====== Information provided
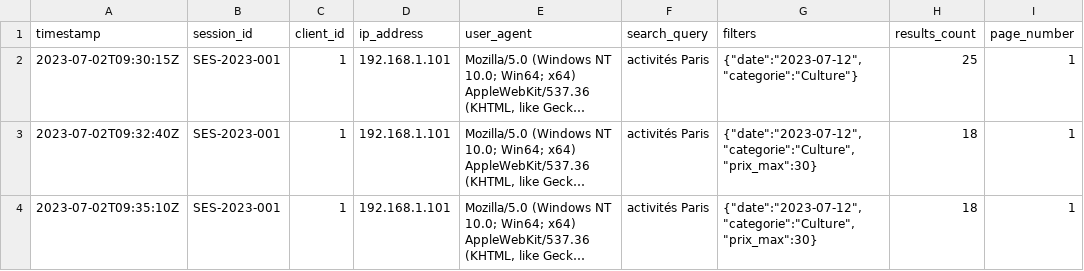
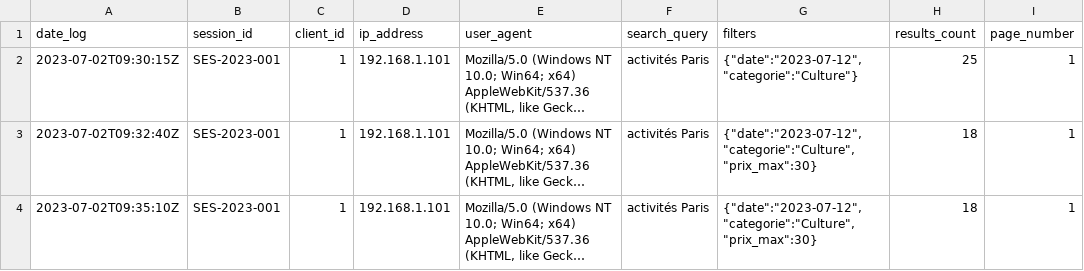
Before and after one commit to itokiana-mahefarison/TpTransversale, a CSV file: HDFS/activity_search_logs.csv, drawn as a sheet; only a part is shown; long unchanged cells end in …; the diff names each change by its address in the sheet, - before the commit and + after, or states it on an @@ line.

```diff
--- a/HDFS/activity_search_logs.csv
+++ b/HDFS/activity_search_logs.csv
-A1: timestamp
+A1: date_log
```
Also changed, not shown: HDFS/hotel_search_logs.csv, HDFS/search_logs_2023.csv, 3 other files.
============
====== Information provided
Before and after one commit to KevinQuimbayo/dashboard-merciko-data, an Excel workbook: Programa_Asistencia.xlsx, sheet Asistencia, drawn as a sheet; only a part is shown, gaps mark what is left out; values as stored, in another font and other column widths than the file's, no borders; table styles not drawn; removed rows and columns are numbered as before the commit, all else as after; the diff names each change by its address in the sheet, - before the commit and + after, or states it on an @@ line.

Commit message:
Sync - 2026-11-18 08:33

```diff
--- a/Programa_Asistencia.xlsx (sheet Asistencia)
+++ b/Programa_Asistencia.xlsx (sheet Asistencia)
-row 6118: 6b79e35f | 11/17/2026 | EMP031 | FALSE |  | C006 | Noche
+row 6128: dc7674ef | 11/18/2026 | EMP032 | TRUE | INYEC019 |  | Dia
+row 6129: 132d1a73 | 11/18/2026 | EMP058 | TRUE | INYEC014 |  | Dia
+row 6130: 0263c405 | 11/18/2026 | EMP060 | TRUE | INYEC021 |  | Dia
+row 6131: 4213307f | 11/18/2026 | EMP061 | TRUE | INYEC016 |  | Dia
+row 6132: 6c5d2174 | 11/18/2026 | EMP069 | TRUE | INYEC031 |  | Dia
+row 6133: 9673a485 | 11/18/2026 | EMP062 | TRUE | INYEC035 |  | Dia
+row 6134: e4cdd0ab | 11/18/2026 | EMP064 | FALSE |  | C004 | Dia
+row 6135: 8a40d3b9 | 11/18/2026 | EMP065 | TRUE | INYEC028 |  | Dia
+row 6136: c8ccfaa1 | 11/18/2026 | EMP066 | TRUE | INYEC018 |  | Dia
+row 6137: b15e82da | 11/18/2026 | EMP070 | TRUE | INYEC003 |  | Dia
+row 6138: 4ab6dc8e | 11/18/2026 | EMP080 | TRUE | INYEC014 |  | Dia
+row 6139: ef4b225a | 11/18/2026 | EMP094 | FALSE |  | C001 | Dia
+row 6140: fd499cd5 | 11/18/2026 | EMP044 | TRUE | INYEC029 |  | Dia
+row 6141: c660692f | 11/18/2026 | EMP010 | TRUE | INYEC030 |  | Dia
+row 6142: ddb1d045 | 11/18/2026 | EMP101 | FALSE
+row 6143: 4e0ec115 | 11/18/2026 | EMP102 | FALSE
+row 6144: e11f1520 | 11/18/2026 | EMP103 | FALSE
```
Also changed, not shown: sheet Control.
============
Copy out each line of the data containing the string "Also".

(Solution for this problem)
Also changed, not shown: HDFS/hotel_search_logs.csv, HDFS/search_logs_2023.csv, 3 other files.
Also changed, not shown: sheet Control.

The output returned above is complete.